You mention being aware, when writing the Mass, of how many settings of the same words already existed. The Shakespeare Songs also feature some commonly-set texts – did you find the existence of other settings a hindrance, an inspiration, or maybe neither?
It will be for listeners to decide if they enjoy and find something fresh in my settings. I do hope so.
I avoided reminding myself of other settings, although years ago I loved singing some of the Quilter ones. All my life I have loved Shakespeare’s words for their intrinsic music - and felt why add to it? Well partly, because Shakespeare wrote them as songs. All of these ones, by the way, are set outdoors, it seems. The bucolic idea is strong. But there is so much packed into these lines. ‘When icicles hang by the wall’, for example: every phrase suggests a different scene and a different mood. I greatly enjoyed trying to project that.

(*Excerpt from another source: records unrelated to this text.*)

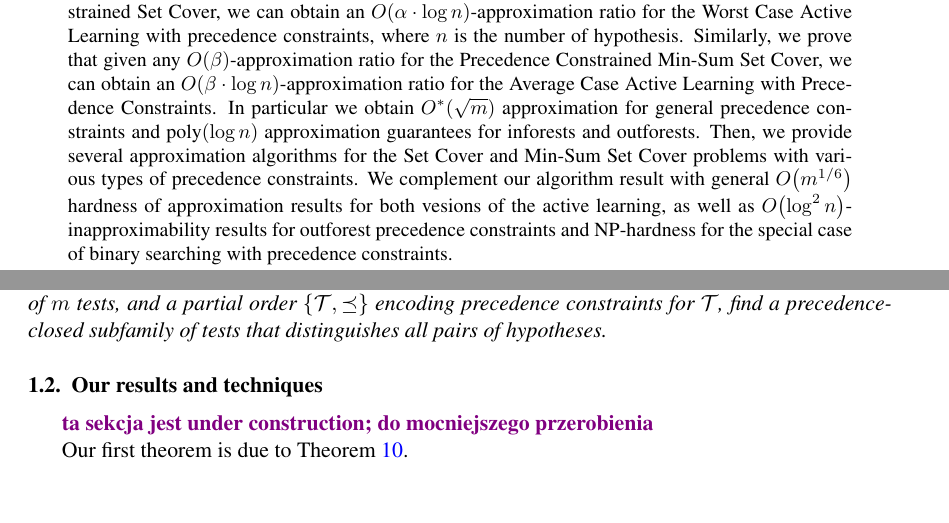
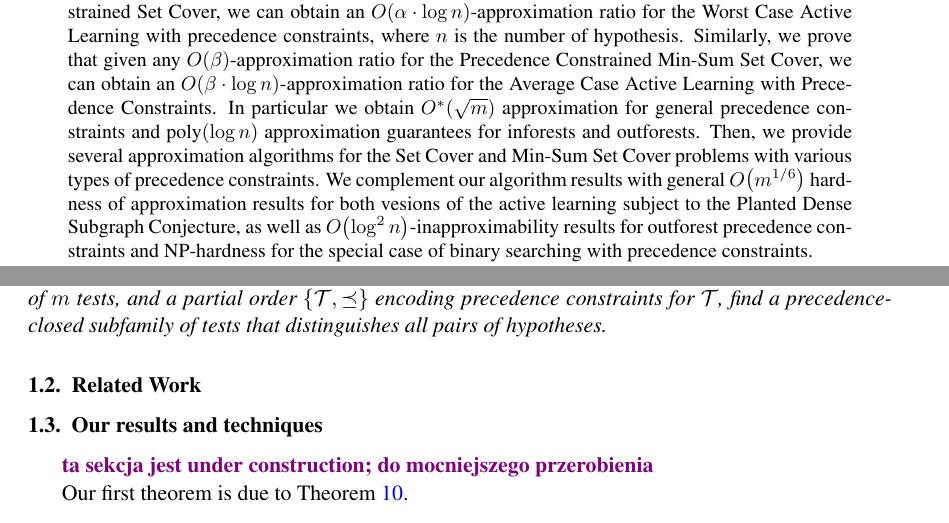
Before and after one commit to MSzyfel/Active-Learning-and-Covering-Problems-with-Precedence, a LaTeX document (main.tex, which reads sections/introduction.tex): two parts of pages 1 and 4 of 27 before the commit and two parts of pages 1 and 4 of 28 after it, joined at a grey line, cut so that both start at the same text, the shorter picture padded with empty space. Compiled offline with pdfLaTeX.

Commit message:
slight change

```diff
--- a/main.tex
+++ b/main.tex
@@ -183,7 +183,7 @@
   For both types of problems, a natural constraint may arise that some tests can only be performed only after certain other tests (or some subsets can only be selected after selecting certain other subsets). We model such constraints using directed acyclic graphs (DAGs) that impose precedence on the tests or subsets.
   This paper explores the connection of active learning and covering problems under such constraints.
 
-  We show that given any bicriteria $\br{O\br{1}, \alpha}$-approximation ratio for the Precedence Constrained Set Cover, we can obtain an $O\br{\alpha\cdot \log n}$-approximation ratio for the Worst Case Active Learning with precedence constraints, where $n$ is the number of hypothesis. Similarly, we prove that given any $O\br{\beta}$-approximation ratio for the Precedence Constrained Min-Sum Set Cover, we can obtain an $O\br{\beta\cdot \log n}$-approximation ratio for the Average Case Active Learning with Precedence Constraints. In particular we obtain $O^*\br{\sqrt{m}}$ approximation for general precedence constraints and $\text{poly}\br{\log n}$ approximation guarantees for inforests and outforests. Then, we provide several approximation algorithms for the Set Cover and Min-Sum Set Cover problems with various types of precedence constraints. We complement our algorithm result with general $O\br{m^{1/6}}$ hardness of approximation results for both vesions of the active learning, as well as $O\br{\log^2n}$-inapproximability results for outforest precedence constraints and NP-hardness for the special case of binary searching with precedence constraints.
+  We show that given any bicriteria $\br{O\br{1}, \alpha}$-approximation ratio for the Precedence Constrained Set Cover, we can obtain an $O\br{\alpha\cdot \log n}$-approximation ratio for the Worst Case Active Learning with precedence constraints, where $n$ is the number of hypothesis. Similarly, we prove that given any $O\br{\beta}$-approximation ratio for the Precedence Constrained Min-Sum Set Cover, we can obtain an $O\br{\beta\cdot \log n}$-approximation ratio for the Average Case Active Learning with Precedence Constraints. In particular we obtain $O^*\br{\sqrt{m}}$ approximation for general precedence constraints and $\text{poly}\br{\log n}$ approximation guarantees for inforests and outforests. Then, we provide several approximation algorithms for the Set Cover and Min-Sum Set Cover problems with various types of precedence constraints. We complement our algorithm results with general $O\br{m^{1/6}}$ hardness of approximation results for both vesions of the active learning subject to the Planted Dense Subgraph Conjecture, as well as $O\br{\log^2n}$-inapproximability results for outforest precedence constraints and NP-hardness for the special case of binary searching with precedence constraints.
 \end{abstract}
 
 \begin{keywords}%
--- a/sections/introduction.tex
+++ b/sections/introduction.tex
@@ -101,6 +101,8 @@ Given a set $\cH$ of $n$ hypotheses, a set $\cT$ of $m$ tests, and a partial ord
 \end{problem}
 
 
+\subsection{Related Work}
+
 \subsection{Our results and techniques} \label{sec:our-results}
 \DD{ta sekcja jest under construction; do mocniejszego przerobienia}
 
```
Also changed, not shown: sections/introduction.tex (2 more changed lines).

Many of my settings have been prompted by a particular person or occasion, as I have explained in the liner notes. The context gives a fresh impulse. I set ‘Fear No More’ for an angry young man who was toying with playing the guitar in a rock context. It could be done like that – and Shakespeare’s words include at times an inherent anger. Then, because my daughter’s wedding was imminent, and she and her fiancé requested a new setting of ‘Under the Greenwood Tree’ I was later drawn to two other songs about love –both of which make the point that life is brief (as it was, and is), so grasp the moment! My niece, also a singer, arranged a concert of my music in 2017, and the Five Shakespeare Songs were premiered as a group then. It is good to try something new : I had not written previously for double chorus, as in ‘It Was a Lover and his Lass’ and I knew a really good choir would enjoy the challenge, as did I.
Can you tell us a little about how this album came into being? And do you think there’s potential for a second volume in the future?
My children grew up with a mother pursuing a concert pianist’s career, but earlier, I had worked in the musical theatre and had had various commissions, and I continued writing from time to time. My son had sung as a boy soprano with the Finchley Children’s Music Group, and has always had a broad approach to music . He was the first to sing my setting of ‘Lead Kindly Light’, later published as a choral work.
Some years ago, having heard again some of the repertoire at Schott Music (they have worked with Bardic Edition to publish and distribute certain works), he urged me to get my music out more widely. To feel the strong support from younger relations is extremely encouraging (although my late husband and many older friends felt the same). So that impetus, plus, I think, a much more broad-minded approach from the classical music community to musical styles, these factors pushed me towards a massive project in which interest from professional colleagues was also a key. Siva Oke of SOMM recordings (who has already recorded my West End musical Ride!Ride!) felt that the timing for this project was right. James Gilchrist, singing through some of the repertoire, suggested Ex Cathedra, and their conductor, Jeffrey Skidmore, again hearing the repertoire, decided he would like to do it. I am fortunate to have in James, Carolyn Sampson and Will Dazeley outstanding soloists who believe in the music.
I do not take for granted how important is the support of both friends and musical colleagues with very high standards. I share their approach – but, as the saying goes, there is no accounting for taste. Reception is not in our hands. I believe in every work that we have included on this disc, and yes – there is a lot more repertoire, in a variety of styles – styles which have not been self-consciously adopted, but each of which, I hope, matches the subject in hand. We all continue to learn, and I am certainly no exception. There are many more ideas in my head! I am grateful to have worked with musicians of tremendous quality, and to have studied with musicians whose approach has been both demanding and also, wide-ranging.
That is what appeals to me.